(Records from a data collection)
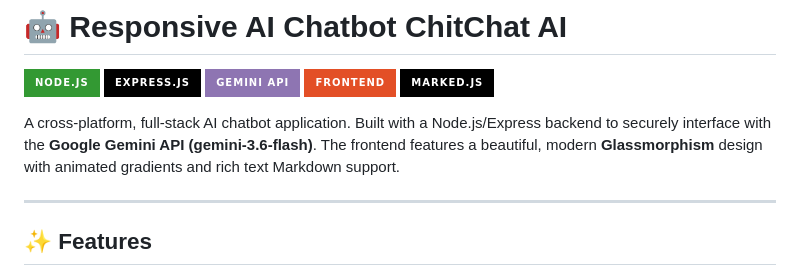
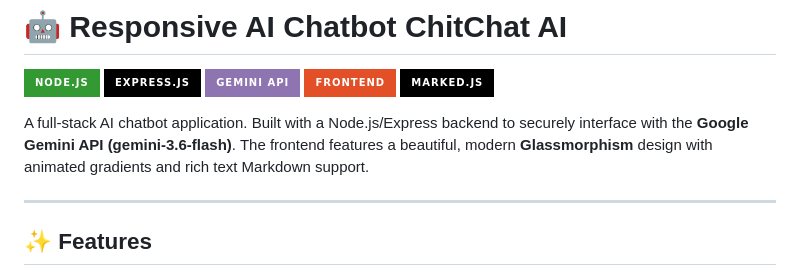
Before and after one commit to sahaabhishek0987/AI-Chatbot, a Markdown page: README.md, the part around the change. Rendered like a GitHub page; badges without logos.

```diff
--- a/README.md
+++ b/README.md
@@ -6,7 +6,7 @@
 ![HTML5/CSS3/JS](https://img.shields.io/badge/Frontend-E34F26?style=for-the-badge&logo=html5&logoColor=white)
 ![Marked.js](https://img.shields.io/badge/Marked.js-000000?style=for-the-badge&logo=markdown&logoColor=white)
 
-A cross-platform, full-stack AI chatbot application. Built with a Node.js/Express backend to securely interface with the **Google Gemini API (gemini-3.6-flash)**. The frontend features a beautiful, modern **Glassmorphism** design with animated gradients and rich text Markdown support.
+A full-stack AI chatbot application. Built with a Node.js/Express backend to securely interface with the **Google Gemini API (gemini-3.6-flash)**. The frontend features a beautiful, modern **Glassmorphism** design with animated gradients and rich text Markdown support.
 
 ---
 
```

**Directions:** If any image appears in the entries, omit it and return the rest verbatim.

**Reply:**
Before and after one commit to sahaabhishek0987/AI-Chatbot, a Markdown page: README.md, the part around the change. Rendered like a GitHub page; badges without logos.

```diff
--- a/README.md
+++ b/README.md
@@ -6,7 +6,7 @@
 ![HTML5/CSS3/JS](https://img.shields.io/badge/Frontend-E34F26?style=for-the-badge&logo=html5&logoColor=white)
 ![Marked.js](https://img.shields.io/badge/Marked.js-000000?style=for-the-badge&logo=markdown&logoColor=white)
 
-A cross-platform, full-stack AI chatbot application. Built with a Node.js/Express backend to securely interface with the **Google Gemini API (gemini-3.6-flash)**. The frontend features a beautiful, modern **Glassmorphism** design with animated gradients and rich text Markdown support.
+A full-stack AI chatbot application. Built with a Node.js/Express backend to securely interface with the **Google Gemini API (gemini-3.6-flash)**. The frontend features a beautiful, modern **Glassmorphism** design with animated gradients and rich text Markdown support.
 
 ---
 
```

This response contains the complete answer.